* **EXERCISE OBJECTIVE**
Only lines containing "main" are wanted from the data below. Copy those lines.

Web interface edit records:
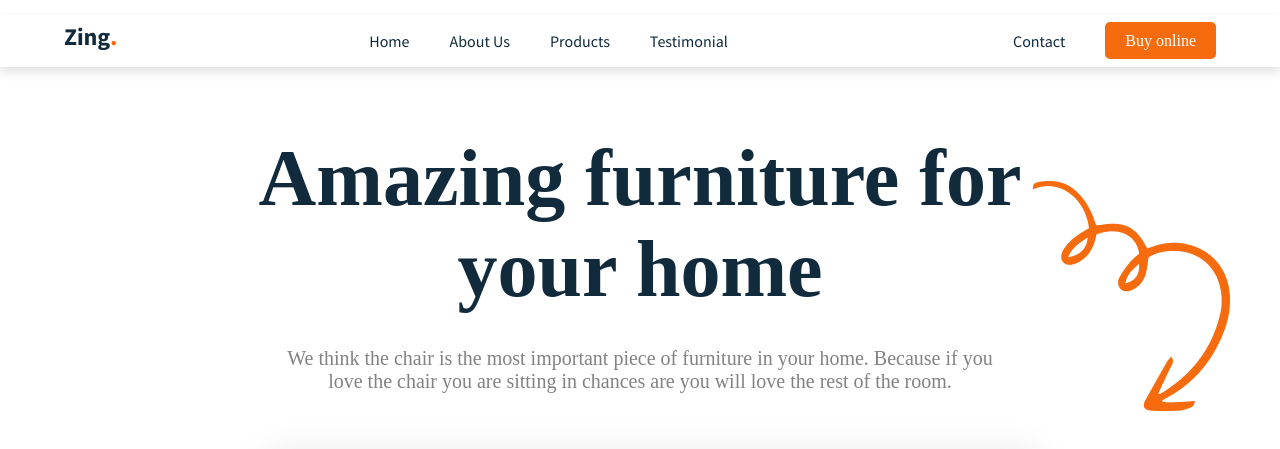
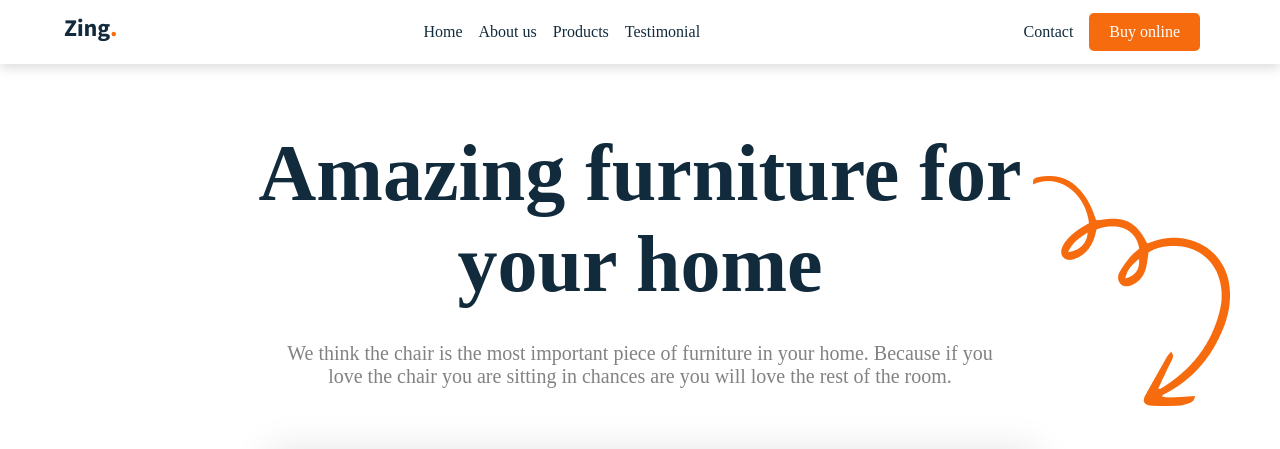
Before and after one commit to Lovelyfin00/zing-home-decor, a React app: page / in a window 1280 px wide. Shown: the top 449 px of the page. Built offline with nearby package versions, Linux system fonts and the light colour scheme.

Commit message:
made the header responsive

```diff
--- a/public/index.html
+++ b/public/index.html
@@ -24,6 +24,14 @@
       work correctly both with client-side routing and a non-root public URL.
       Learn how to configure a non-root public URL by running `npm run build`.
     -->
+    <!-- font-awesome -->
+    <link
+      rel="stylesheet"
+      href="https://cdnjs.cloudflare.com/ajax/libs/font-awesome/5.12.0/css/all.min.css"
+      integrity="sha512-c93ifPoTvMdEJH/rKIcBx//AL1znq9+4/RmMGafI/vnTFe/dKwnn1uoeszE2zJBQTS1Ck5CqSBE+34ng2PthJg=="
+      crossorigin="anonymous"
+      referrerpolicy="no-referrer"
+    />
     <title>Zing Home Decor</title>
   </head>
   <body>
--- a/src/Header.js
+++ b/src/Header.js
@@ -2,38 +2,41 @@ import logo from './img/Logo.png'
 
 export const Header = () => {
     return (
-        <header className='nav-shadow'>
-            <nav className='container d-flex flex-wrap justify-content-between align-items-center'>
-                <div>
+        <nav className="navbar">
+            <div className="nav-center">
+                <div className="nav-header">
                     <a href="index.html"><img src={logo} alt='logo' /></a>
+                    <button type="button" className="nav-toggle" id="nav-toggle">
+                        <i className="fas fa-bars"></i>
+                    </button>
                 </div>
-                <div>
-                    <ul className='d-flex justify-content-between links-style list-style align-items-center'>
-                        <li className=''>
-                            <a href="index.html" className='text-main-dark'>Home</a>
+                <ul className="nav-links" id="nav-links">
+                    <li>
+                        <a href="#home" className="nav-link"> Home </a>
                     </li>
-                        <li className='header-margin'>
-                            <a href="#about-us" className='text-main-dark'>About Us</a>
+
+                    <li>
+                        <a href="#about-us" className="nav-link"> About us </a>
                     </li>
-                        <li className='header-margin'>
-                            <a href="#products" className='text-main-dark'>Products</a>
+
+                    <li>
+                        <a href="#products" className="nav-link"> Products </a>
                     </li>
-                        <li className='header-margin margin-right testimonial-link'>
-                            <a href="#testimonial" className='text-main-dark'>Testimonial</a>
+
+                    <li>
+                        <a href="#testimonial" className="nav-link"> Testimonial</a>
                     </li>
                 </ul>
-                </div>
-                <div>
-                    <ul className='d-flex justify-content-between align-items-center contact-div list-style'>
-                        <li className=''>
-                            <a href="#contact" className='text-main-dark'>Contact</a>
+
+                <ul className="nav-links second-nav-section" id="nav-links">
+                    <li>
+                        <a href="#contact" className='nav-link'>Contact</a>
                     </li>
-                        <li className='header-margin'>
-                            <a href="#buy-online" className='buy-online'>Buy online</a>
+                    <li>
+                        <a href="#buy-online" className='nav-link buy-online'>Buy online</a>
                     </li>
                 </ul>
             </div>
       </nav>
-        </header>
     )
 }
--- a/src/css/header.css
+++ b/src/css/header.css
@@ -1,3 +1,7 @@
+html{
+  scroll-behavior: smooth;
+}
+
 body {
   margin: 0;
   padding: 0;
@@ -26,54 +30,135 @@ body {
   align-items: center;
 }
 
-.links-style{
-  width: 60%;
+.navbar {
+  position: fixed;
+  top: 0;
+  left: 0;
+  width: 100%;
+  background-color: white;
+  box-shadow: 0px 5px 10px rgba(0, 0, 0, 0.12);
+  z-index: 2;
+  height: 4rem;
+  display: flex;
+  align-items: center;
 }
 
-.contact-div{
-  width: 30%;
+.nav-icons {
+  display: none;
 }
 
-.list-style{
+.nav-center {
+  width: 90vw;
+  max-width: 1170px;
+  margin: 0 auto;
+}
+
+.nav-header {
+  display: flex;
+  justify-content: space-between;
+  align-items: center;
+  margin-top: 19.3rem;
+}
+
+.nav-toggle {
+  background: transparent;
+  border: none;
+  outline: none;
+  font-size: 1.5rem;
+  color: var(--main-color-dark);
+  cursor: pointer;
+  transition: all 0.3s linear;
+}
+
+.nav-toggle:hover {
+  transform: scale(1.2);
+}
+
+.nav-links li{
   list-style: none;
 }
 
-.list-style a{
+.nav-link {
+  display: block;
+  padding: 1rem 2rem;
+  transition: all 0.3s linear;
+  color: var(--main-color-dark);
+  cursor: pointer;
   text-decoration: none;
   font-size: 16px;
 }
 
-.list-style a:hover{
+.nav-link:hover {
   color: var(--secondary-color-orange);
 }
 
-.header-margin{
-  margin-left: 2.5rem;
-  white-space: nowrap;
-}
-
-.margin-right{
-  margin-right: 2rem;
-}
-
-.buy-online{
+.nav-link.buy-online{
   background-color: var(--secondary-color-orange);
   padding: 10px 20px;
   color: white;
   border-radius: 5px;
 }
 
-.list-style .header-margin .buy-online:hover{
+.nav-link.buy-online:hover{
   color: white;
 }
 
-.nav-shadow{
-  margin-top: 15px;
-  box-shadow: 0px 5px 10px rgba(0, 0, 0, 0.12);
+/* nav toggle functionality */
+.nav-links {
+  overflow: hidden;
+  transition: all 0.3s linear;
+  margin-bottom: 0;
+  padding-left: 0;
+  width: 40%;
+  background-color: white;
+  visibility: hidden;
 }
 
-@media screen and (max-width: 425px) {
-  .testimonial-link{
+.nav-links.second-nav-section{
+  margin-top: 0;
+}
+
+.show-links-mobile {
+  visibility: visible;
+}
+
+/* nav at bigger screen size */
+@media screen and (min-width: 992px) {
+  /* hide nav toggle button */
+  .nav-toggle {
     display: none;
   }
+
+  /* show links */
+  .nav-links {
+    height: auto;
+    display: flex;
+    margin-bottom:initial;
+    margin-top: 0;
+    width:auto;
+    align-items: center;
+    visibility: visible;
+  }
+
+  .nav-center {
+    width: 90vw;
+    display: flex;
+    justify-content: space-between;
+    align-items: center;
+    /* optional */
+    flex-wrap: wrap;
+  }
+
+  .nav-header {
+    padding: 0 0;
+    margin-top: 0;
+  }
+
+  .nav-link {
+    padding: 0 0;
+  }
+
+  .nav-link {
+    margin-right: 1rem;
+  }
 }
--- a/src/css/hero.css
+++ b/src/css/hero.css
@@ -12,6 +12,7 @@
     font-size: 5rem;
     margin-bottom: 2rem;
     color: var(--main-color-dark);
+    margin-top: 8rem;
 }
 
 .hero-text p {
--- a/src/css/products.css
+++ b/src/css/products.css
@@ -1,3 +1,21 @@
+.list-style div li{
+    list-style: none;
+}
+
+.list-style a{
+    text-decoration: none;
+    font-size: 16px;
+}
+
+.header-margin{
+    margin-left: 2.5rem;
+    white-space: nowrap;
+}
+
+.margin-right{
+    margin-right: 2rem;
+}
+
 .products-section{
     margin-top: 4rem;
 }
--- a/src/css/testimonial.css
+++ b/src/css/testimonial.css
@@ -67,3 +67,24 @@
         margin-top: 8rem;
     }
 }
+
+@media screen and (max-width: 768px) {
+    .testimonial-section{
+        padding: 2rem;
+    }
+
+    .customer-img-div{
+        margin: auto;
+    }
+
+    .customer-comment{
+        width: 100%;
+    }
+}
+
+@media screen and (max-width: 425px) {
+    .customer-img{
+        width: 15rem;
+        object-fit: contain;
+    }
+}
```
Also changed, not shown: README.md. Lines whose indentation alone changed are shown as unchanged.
---
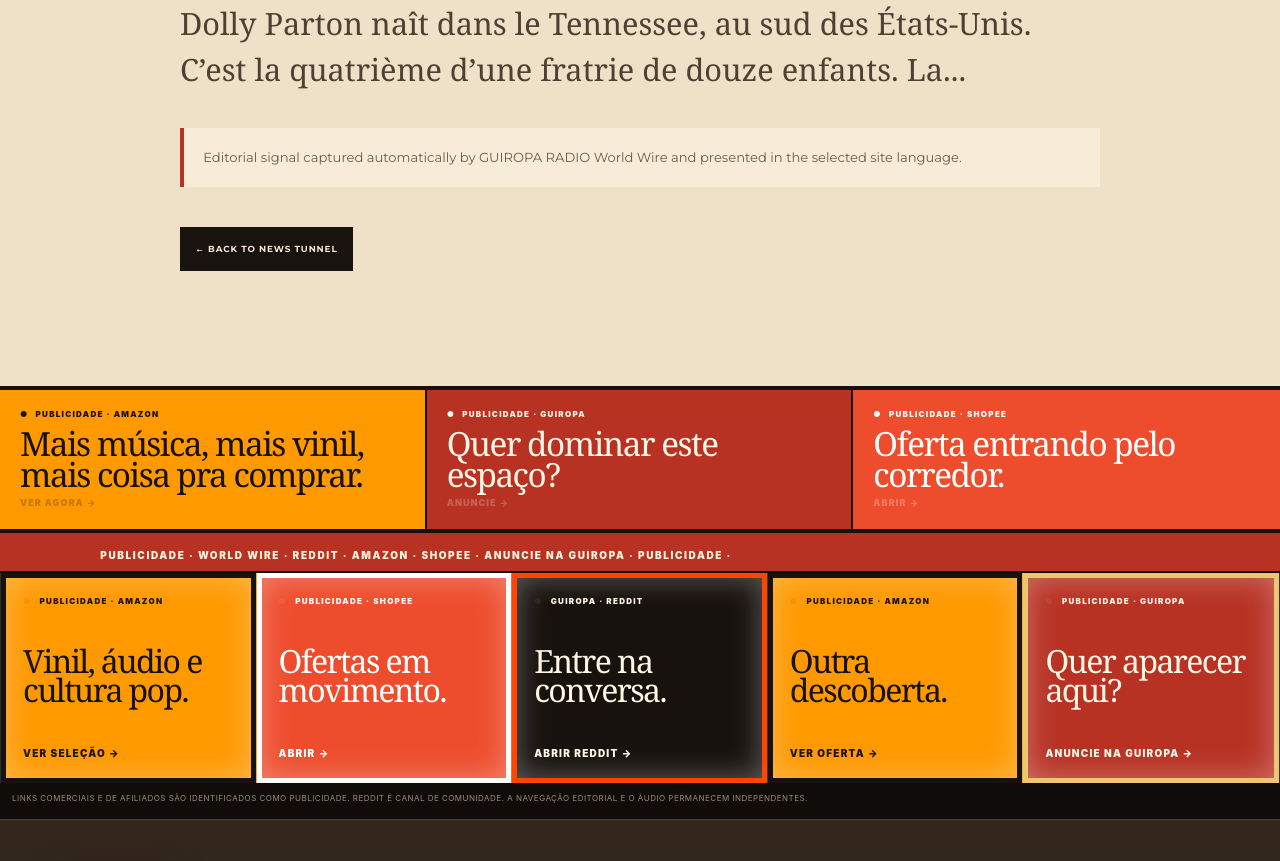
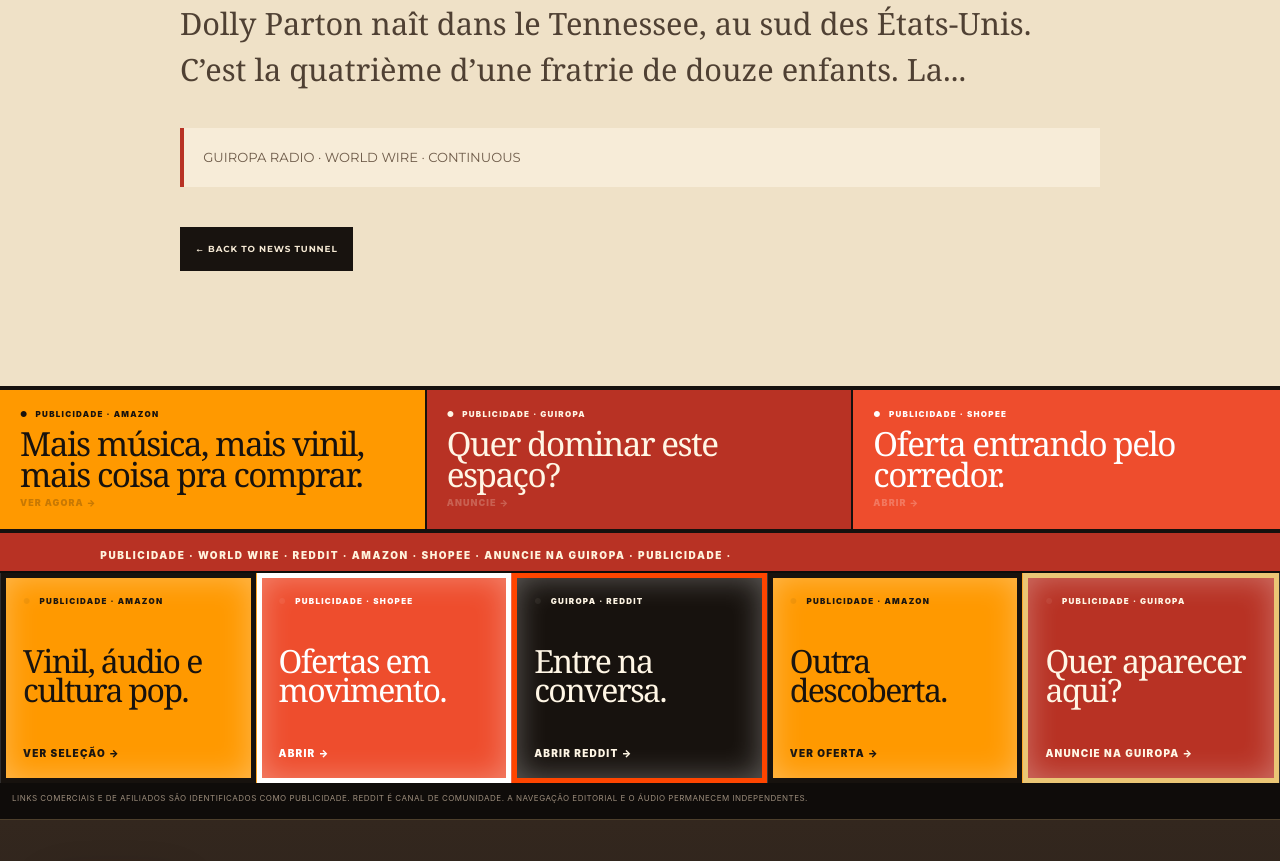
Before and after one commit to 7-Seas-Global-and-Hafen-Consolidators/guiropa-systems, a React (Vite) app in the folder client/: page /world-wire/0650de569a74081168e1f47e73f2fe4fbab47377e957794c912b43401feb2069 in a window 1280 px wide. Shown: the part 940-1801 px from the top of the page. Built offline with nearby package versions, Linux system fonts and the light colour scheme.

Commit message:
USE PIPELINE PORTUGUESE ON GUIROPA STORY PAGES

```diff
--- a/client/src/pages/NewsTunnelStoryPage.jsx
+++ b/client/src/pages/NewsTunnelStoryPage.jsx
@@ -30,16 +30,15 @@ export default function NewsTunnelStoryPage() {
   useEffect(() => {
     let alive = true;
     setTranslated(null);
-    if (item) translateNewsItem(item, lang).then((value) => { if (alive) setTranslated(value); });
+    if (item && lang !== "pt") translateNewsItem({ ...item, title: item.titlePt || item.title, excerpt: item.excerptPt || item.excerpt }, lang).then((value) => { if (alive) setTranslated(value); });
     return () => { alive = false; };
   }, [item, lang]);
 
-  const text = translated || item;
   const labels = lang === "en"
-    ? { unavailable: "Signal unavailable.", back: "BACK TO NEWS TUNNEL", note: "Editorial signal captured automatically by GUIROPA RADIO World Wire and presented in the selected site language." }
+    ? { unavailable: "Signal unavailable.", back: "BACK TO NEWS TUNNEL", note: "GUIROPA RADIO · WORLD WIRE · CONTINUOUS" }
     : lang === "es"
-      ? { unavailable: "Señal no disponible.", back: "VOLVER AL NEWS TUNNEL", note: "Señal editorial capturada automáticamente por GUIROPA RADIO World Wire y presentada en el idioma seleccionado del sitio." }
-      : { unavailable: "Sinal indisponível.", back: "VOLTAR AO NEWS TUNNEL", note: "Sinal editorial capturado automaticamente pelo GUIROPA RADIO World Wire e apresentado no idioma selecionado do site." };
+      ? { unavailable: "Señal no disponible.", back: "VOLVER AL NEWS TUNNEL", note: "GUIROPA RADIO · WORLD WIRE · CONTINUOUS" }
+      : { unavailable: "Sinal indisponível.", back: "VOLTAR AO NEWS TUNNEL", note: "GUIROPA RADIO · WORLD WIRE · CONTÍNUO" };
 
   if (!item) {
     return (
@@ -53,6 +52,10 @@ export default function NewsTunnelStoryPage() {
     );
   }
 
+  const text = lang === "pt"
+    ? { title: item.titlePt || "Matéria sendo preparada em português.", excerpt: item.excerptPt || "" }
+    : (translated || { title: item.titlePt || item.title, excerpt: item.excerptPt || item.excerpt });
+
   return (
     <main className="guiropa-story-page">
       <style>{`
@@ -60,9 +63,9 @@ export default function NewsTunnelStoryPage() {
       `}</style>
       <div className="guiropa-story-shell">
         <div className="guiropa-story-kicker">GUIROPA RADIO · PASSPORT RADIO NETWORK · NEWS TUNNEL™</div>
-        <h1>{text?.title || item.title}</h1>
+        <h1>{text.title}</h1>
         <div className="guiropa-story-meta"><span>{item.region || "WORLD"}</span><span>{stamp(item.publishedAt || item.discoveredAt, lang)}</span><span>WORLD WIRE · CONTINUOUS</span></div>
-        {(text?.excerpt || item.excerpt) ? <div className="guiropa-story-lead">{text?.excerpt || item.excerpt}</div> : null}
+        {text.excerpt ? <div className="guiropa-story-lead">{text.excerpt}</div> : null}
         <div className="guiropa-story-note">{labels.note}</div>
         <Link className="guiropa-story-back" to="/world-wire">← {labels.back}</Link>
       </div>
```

* **TASK ANSWER**
-                            <a href="index.html" className='text-main-dark'>Home</a>
-                            <a href="#about-us" className='text-main-dark'>About Us</a>
-                            <a href="#products" className='text-main-dark'>Products</a>
-                            <a href="#testimonial" className='text-main-dark'>Testimonial</a>
-                            <a href="#contact" className='text-main-dark'>Contact</a>
+  color: var(--main-color-dark);
+  color: var(--main-color-dark);
     color: var(--main-color-dark);
     <main className="guiropa-story-page">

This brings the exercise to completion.